Diabetes and Your Eyes: What You Need to Know

Diabetes and Your Eyes: What You Need to Know

Diabetes affects the entire body, including your eyes. If you are diabetic, it is important to understand the effects that diabetes can have on your eyes.

Diabetic Retinopathy

Diabetic retinopathy is an eye disease that can affect anyone with diabetes, but it’s most common in people who have type 1 or type 2 diabetes. Diabetic retinopathy occurs when the small blood vessels in the eye become damaged. This damage can cause swelling, blood leakage, and cloudiness in the vision field. Over time, diabetic retinopathy can lead to blindness.

Common symptoms include floaters, blurry vision, seeing spots before your eyes, and persistent vision loss. All of these are signs that you should get your vision exam immediately! Symptoms can often be treated with medication, so be sure to contact your doctor right away if you experience any changes in your vision.

The symptoms of diabetic retinopathy don’t usually appear until several years after the blood sugar first becomes elevated. That means that the sooner you begin treating your diabetes and controlling your blood sugar, the less likely you are to develop diabetic retinopathy. That’s why it’s important to get regular eye exams. Contact your dentist today to set up an appointment for your annual checkup!

Diabetic Macular Edema

People with diabetes are at a higher risk of developing diabetic retinopathy, which is a leading cause of blindness in adults in the United States. The condition develops when the small blood vessels in the retina begin to leak blood or fluid into the eye. As the vessels continue to leak, they can eventually close off and lead to retinal damage. In addition, high blood sugar itself can damage the small blood vessels in the eyes, a condition known as diabetic macular edema. This condition is characterized by blurred central vision.
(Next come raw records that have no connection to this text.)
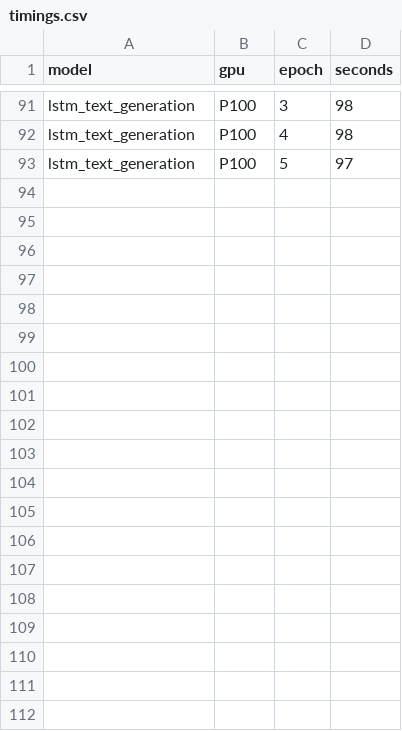
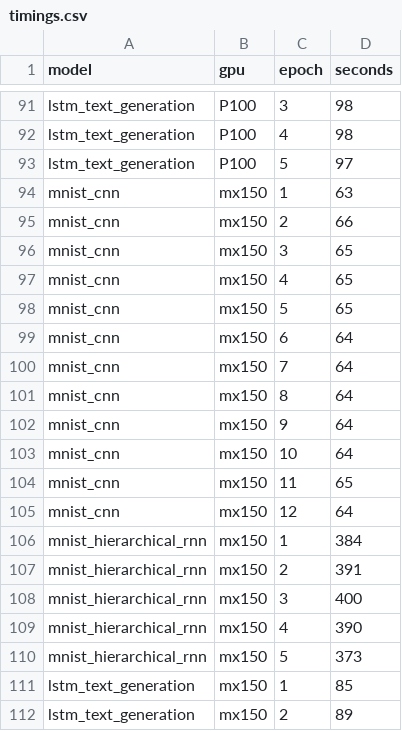
Before and after one commit to schnee/gpu-timings, a CSV file: timings.csv, drawn as a sheet; only a part is shown, gaps mark what is left out; the diff covers the shown part only.

```diff
--- a/timings.csv
+++ b/timings.csv
@@ -93 +93,20 @@ lstm_text_generation,P100,4,98
 lstm_text_generation,P100,5,97
+mnist_cnn, mx150,1,63
+mnist_cnn,mx150,2,66
+mnist_cnn,mx150,3,65
+mnist_cnn, mx150,4,65
+mnist_cnn,mx150,5,65
+mnist_cnn,mx150,6,64
+mnist_cnn, mx150,7,64
+mnist_cnn,mx150,8,64
+mnist_cnn,mx150,9,64
+mnist_cnn, mx150,10,64
+mnist_cnn,mx150,11,65
+mnist_cnn,mx150,12,64
+mnist_hierarchical_rnn,mx150,1,384
+mnist_hierarchical_rnn,mx150,2,391
+mnist_hierarchical_rnn,mx150,3,400
+mnist_hierarchical_rnn,mx150,4,390
+mnist_hierarchical_rnn,mx150,5,373
+lstm_text_generation,mx150,1,85
+lstm_text_generation,mx150,2,89
```
Also changed, not shown: 12 added rows elsewhere in this file, 1 other file.
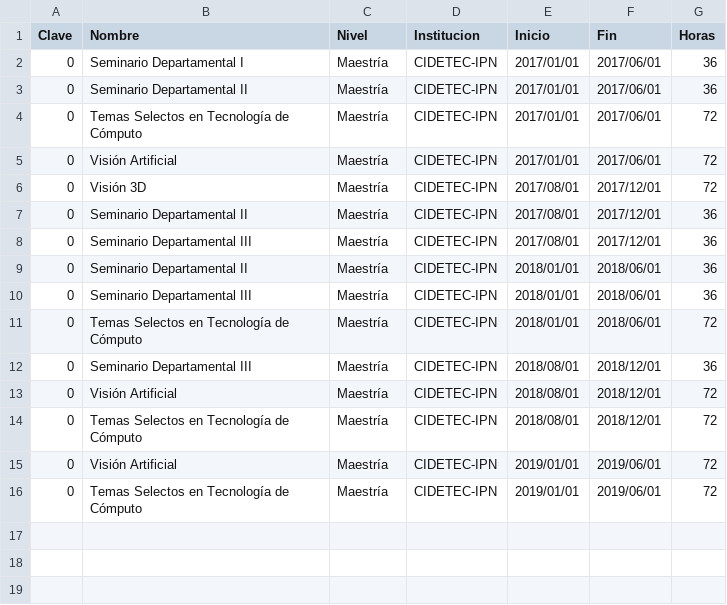
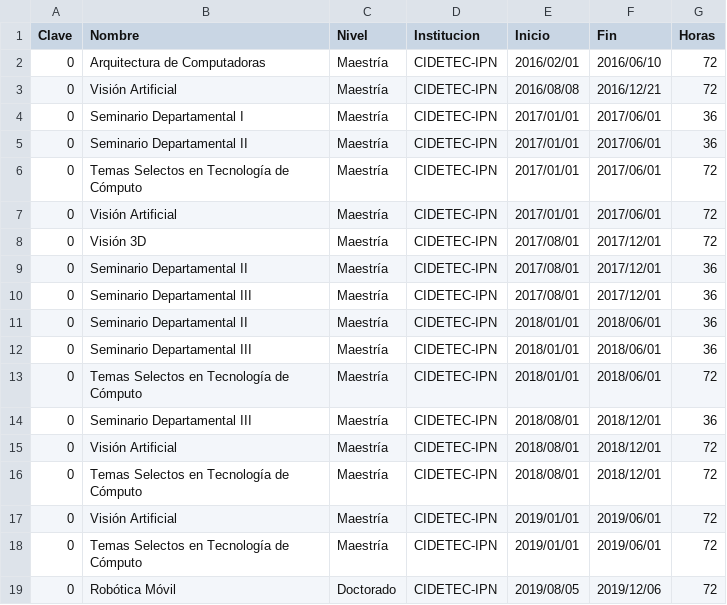
Before and after one commit to irvingvasquez/auto_report, a CSV file: database/teaching.csv, drawn as a sheet; the diff names each change by its address in the sheet, - before the commit and + after, or states it on an @@ line.

```diff
--- a/database/teaching.csv
+++ b/database/teaching.csv
+row 2: 0 | Arquitectura de Computadoras | Maestría | CIDETEC-IPN | 2016/02/01 | 2016/06/10 | 72
+row 3: 0 | Visión Artificial | Maestría | CIDETEC-IPN | 2016/08/08 | 2016/12/21 | 72
+row 19: 0 | Robótica Móvil | Doctorado | CIDETEC-IPN | 2019/08/05 | 2019/12/06 | 72
```
Also changed, not shown: 5 other files.
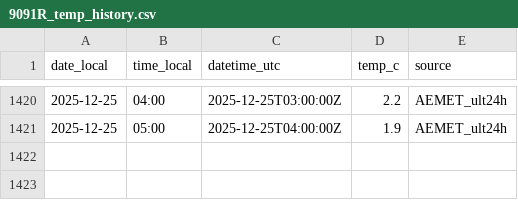
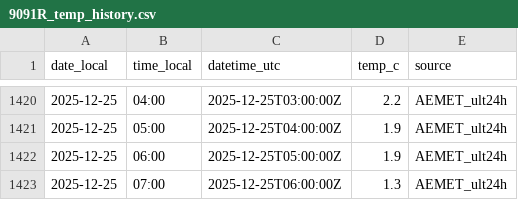
Before and after one commit to artcymap-ctrl/CALEFACCION, a CSV file: docs/data/9091R_temp_history.csv, drawn as a sheet; only a part is shown, gaps mark what is left out; the diff names each change by its address in the sheet, - before the commit and + after, or states it on an @@ line.

```diff
--- a/docs/data/9091R_temp_history.csv
+++ b/docs/data/9091R_temp_history.csv
+row 1422: 2025-12-25 | 06:00 | 2025-12-25T05:00:00Z | 1.9 | AEMET_ult24h
+row 1423: 2025-12-25 | 07:00 | 2025-12-25T06:00:00Z | 1.3 | AEMET_ult24h
```
Also changed, not shown: docs/data/9091R_temp_hourly.csv.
Glandular dysfunction, or poor functioning of the fluid-producing glands in the eyes, can be due to both high blood sugar and high blood pressure. This can cause an increase in intraocular pressure in the eye. If untreated, it can cause damage to the optic nerve and eventually lead to blindness.

People can develop diabetic glaucoma at any age; however, the risk increases with age. It’s important to have your eyes checked regularly by an ophthalmologist. If you are diagnosed with glaucoma, a treatment plan may include medication to lower your eye pressure and management of your diabetes and blood pressure. Regular eye exams are also important to ensure your eyes are healthy. 

Diabetic Cataracts

People with diabetes are more likely to have cataracts at a younger age than people without diabetes. In fact, the risk for cataracts in diabetics is so high that doctors often recommend people with diabetes undergo cataract surgery as soon as their condition is stable enough to undergo anesthesia. Early surgery can prevent vision loss that results from diabetic cataracts. If your eye doctor diagnoses you with cataracts, he or she may also refer you to an ophthalmologist who specializes in eye surgery for diabetics for further care.

If left untreated, cataracts can eventually lead to blindness. However, there are treatments available that can slow or stop the progression of cataracts as well as restore vision if it becomes impaired. If you suspect you have cataracts, make an appointment with your optometrist or ophthalmologist for treatment as soon as possible.

At Summerlin Vision, we firmly believe that everyone should have regular comprehensive eye exams. We are located at 900 S Pavilion Center Dr #140, Las Vegas, NV 89144. You can also reach us at (702) 243-8788 and schedule an appointment.


900 S Pavilion Center Dr #140,
Las Vegas, NV 89144

Office Hours

MON - THU8:30 am - 5:00 pm

FRIBy appointments only

SAT - SUNClosed